_Supplied data:_
___

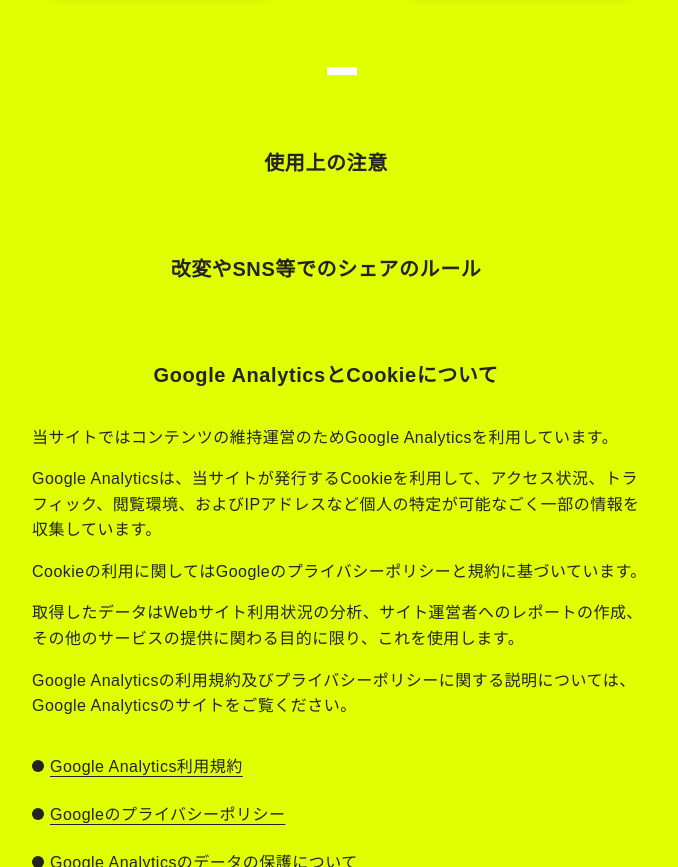
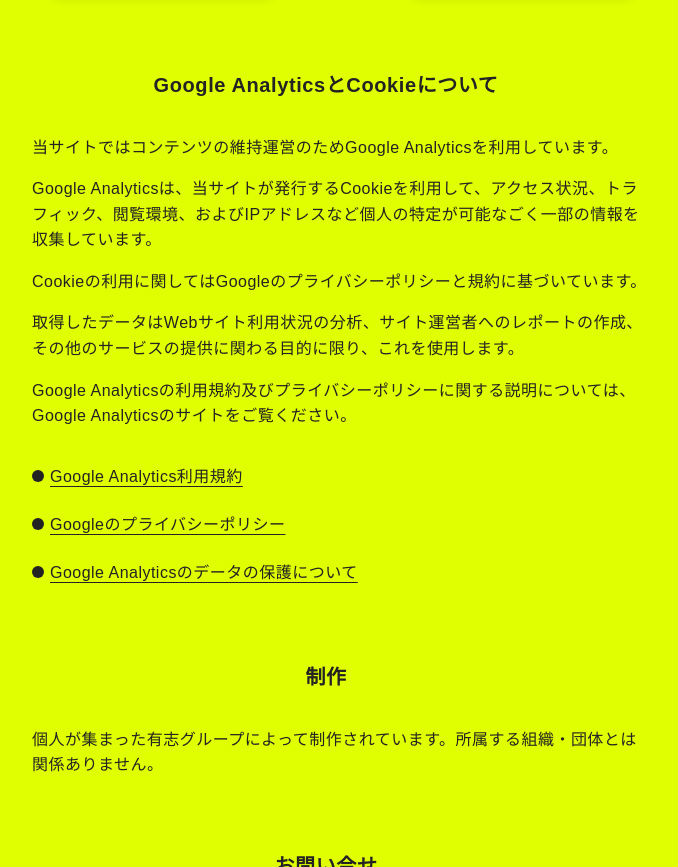
Before and after one commit to COVID-19-IA/equipment, an Eleventy site: page src/index.njk in a window 1280 px wide. Shown: the part 1445-2312 px from the top of the page, without its empty margins (298-976 px from the left). Built offline with nearby package versions, Linux system fonts and the light colour scheme; Eleventy itself is replaced by a stand-in of ours; files that its build step writes are made by us from their sources.

Commit message:
remove unused html

```diff
--- a/src/index.njk
+++ b/src/index.njk
@@ -108,21 +108,6 @@
         </li>
       </ul>
 
-      <section class="Section -hasSeparator" id="How-to-use">
-        <header class="HeadingAnchor">
-          <h3>使用上の注意</h3>
-          <a href="#How-to-use"><span class="VisuallyHidden">このセクションへのリンク</span></a>
-        </header>
-      </section>
-
-      <section class="Section" id="Share">
-        <header class="HeadingAnchor">
-          <h3>改変やSNS等でのシェアのルール</h3>
-          <a href="#Share"><span class="VisuallyHidden">このセクションへのリンク</span></a>
-        </header>
-
-      </section>
-
       <section class="Section" id="Analytics-and-cookie">
         <header class="HeadingAnchor">
           <h3>Google AnalyticsとCookieについて</h3>
```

___

_Required action:_ Among these entries, how many lines include the string "span"? Reply with the number by itself.

_Result of the task:_ 2